Getting free candy is fun, so thank goodness there's an entire night dedicated to it each year! Though dressing up and going door-to-door on Halloween night seems like a thing of the past, parents are still taking their kids trick-or-treating, though it may not be in your neighborhood. Safer alternatives have become popular recently, like trunk-or-treating hosted in church parking lots or kid-friendly events hosted by organizations and businesses. If you're curious about whether or not your suburbian neighbors are partaking in traditional festivities this year, you can know by their porch light –- or the lack thereof.

Though it's not a written rule, everyone who's been around the block on Halloween knows a dark porch should be a skipped porch. It's a sign you can add to the various different meanings of porch light colors. Yes, there may still be an occasional daredevil demanding a fun-sized candy bar, but turning the lights off is generally a clear tell that this house is off-limits to candy goblins of all ages.

Skip the darkened houses on Halloween

Darkness on Halloween may seem like an invitation to be tricked, but don't try it. Many people who turn their lights off hope it'll be perceived as a "do not disturb" sign, and that's what most people understand it to be. You'll probably be considered rude if you bring your kids to a dark porch and ring the doorbell. Some cities have set up official rules about dark porches, meaning no trick-or-treating, so going up to one of those houses could mean you're breaking the rules.

But look at that: the windows illuminate the street while a family sits at the table. They're obviously home! Every light could be on inside, but stay away from the house if that porch light is off. There are many reasons someone might not want trick-or-treaters at their door; dark porches don't mean they're the Scrooge of Halloween.

The residents could be sick and don't want to share it with the kiddos, a non-stop crying baby may have finally settled down, or they ran out of candy. Or, maybe they are the Scrooge of Halloween. At least they're not trying to ruin your evening by leaving their light on and greeting you with a "boo-humbug."

How to signal your Halloween intentions

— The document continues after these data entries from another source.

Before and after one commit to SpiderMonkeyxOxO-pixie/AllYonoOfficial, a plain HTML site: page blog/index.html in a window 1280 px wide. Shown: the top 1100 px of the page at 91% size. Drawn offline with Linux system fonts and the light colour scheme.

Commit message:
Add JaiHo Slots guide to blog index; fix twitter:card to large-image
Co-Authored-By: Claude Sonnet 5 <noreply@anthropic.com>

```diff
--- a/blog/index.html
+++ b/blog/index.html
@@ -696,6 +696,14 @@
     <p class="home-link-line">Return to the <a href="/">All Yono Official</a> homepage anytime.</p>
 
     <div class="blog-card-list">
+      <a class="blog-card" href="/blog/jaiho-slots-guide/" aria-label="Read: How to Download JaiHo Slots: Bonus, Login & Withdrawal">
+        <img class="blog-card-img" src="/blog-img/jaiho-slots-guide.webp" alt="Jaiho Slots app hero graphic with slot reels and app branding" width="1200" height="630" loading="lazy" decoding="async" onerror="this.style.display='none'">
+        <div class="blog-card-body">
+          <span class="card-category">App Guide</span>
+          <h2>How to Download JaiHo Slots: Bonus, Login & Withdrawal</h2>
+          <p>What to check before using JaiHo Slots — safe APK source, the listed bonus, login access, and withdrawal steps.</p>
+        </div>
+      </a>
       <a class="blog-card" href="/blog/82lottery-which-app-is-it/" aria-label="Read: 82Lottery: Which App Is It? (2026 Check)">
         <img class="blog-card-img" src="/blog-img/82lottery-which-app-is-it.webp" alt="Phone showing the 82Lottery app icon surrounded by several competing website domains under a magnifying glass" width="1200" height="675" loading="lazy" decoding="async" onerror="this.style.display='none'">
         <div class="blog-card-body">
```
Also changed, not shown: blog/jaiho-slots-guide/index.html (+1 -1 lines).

If you're the one turning the lights off to keep kids off your lawn, you can do a few other things to ensure your message to trick-or-treaters is clear. Turn off every outdoor light, from motion sensors to solar-powered decorative lights. Some people can't take a hint, so you need to be obvious. Remove all decorations, too. If that doesn't work, put a sign on the door clearly stating not to ring the doorbell, knock, or make noise — whatever you need it to say.

If you still want to give out candy but don't want to hear knocking, leave a candy bowl out on a table with a small light. You'll risk a greedy candy hound taking the entire bowl and people knocking on your door anyway, but it's an easy way to keep the kiddos happy while you're inside.

And, if you would like to meet trick-or-treaters at the door, make that obvious, too. Light your porch up with several lights and transform your yard with outdoor Halloween décor. Lit-up jack-o'-lanterns are a simple way to show your neighbors you've got candy to share. Also, whether you want people on your porch or not, post in neighborhood social media groups to let your neighbors know ahead of Halloween night.